Entries taken from a collection
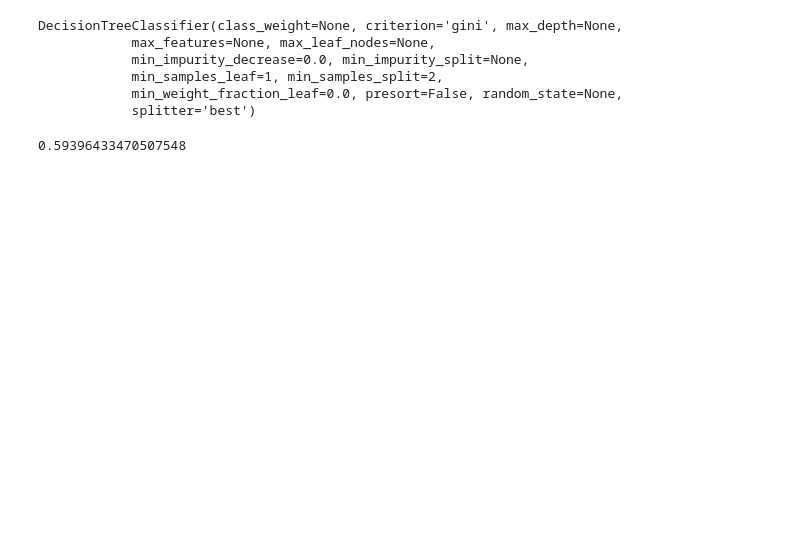
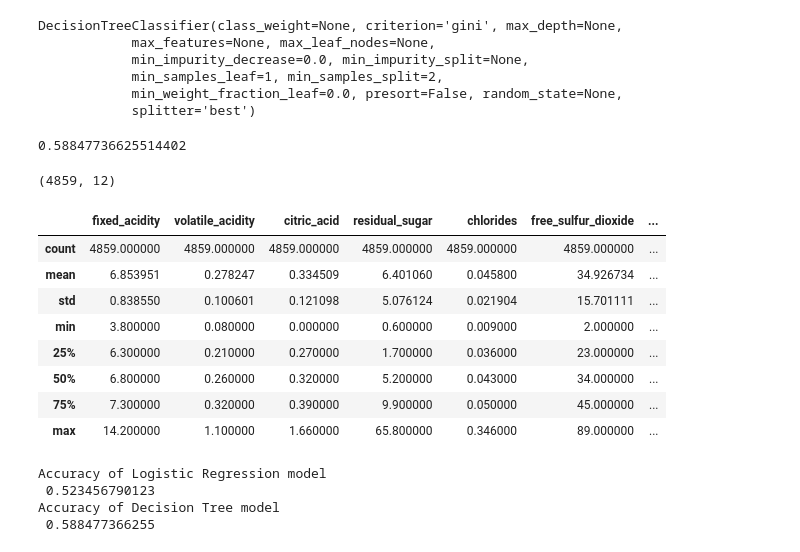
Before and after one commit to kushalnavghare/wine-quality-prediction, a Jupyter notebook: wine-quality-prediction.ipynb, the cells around one changed output. Saved outputs shown, nothing was run; the diff lists cells and outputs as text; code cells hidden in the pictures; blank space fills up the shorter version.

```diff
--- a/wine-quality-prediction.ipynb
+++ b/wine-quality-prediction.ipynb
@@ -283,6 +283,23 @@ DecisionTreeClassifier(class_weight=None, criterion='gini', max_depth=None,
             min_weight_fraction_leaf=0.0, presort=False, random_state=None,
             splitter='best')
 # %%
+log_reg.score(X_test, y_test)
 dt.score(X_test, y_test)
 # %% [output]
-0.59396433470507548
+0.58847736625514402
+# %%
+wine.shape
+# %% [output]
+(4859, 12)
+# %%
+wine.describe()
+# %% [output]
+|  | fixed_acidity | volatile_acidity | citric_acid | residual_sugar | chlorides | free_sulfur_dioxide | ... |
+| count | 4859.000000 | 4859.000000 | 4859.000000 | 4859.000000 | 4859.000000 | 4859.000000 | ... |
+| mean | 6.853951 | 0.278247 | 0.334509 | 6.401060 | 0.045800 | 34.926734 | ... |
+| std | 0.838550 | 0.100601 | 0.121098 | 5.076124 | 0.021904 | 15.701111 | ... |
+| min | 3.800000 | 0.080000 | 0.000000 | 0.600000 | 0.009000 | 2.000000 | ... |
+| 25% | 6.300000 | 0.210000 | 0.270000 | 1.700000 | 0.036000 | 23.000000 | ... |
+| 50% | 6.800000 | 0.260000 | 0.320000 | 5.200000 | 0.043000 | 34.000000 | ... |
+| 75% | 7.300000 | 0.320000 | 0.390000 | 9.900000 | 0.050000 | 45.000000 | ... |
+| max | 14.200000 | 1.100000 | 1.660000 | 65.800000 | 0.346000 | 89.000000 | ... |
@@ -288,0 +309,9 @@ dt.score(X_test, y_test)
+# %%
+# % Accuracy after removing most of the outliers
+print("Accuracy of Logistic Regression model\n", np.mean(y_pred_log == y_test))
+print("Accuracy of Decision Tree model\n", np.mean(y_pred_dt == y_test))
+# %% [output]
+Accuracy of Logistic Regression model
+ 0.523456790123
+Accuracy of Decision Tree model
+ 0.588477366255
```
Also changed, not shown: parts of 16 cells of this notebook.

* _TASK STATEMENT_
Throughout the data above, report every line that contains the string "None".

* _RESPONSE_
@@ -283,6 +283,23 @@ DecisionTreeClassifier(class_weight=None, criterion='gini', max_depth=None,
             min_weight_fraction_leaf=0.0, presort=False, random_state=None,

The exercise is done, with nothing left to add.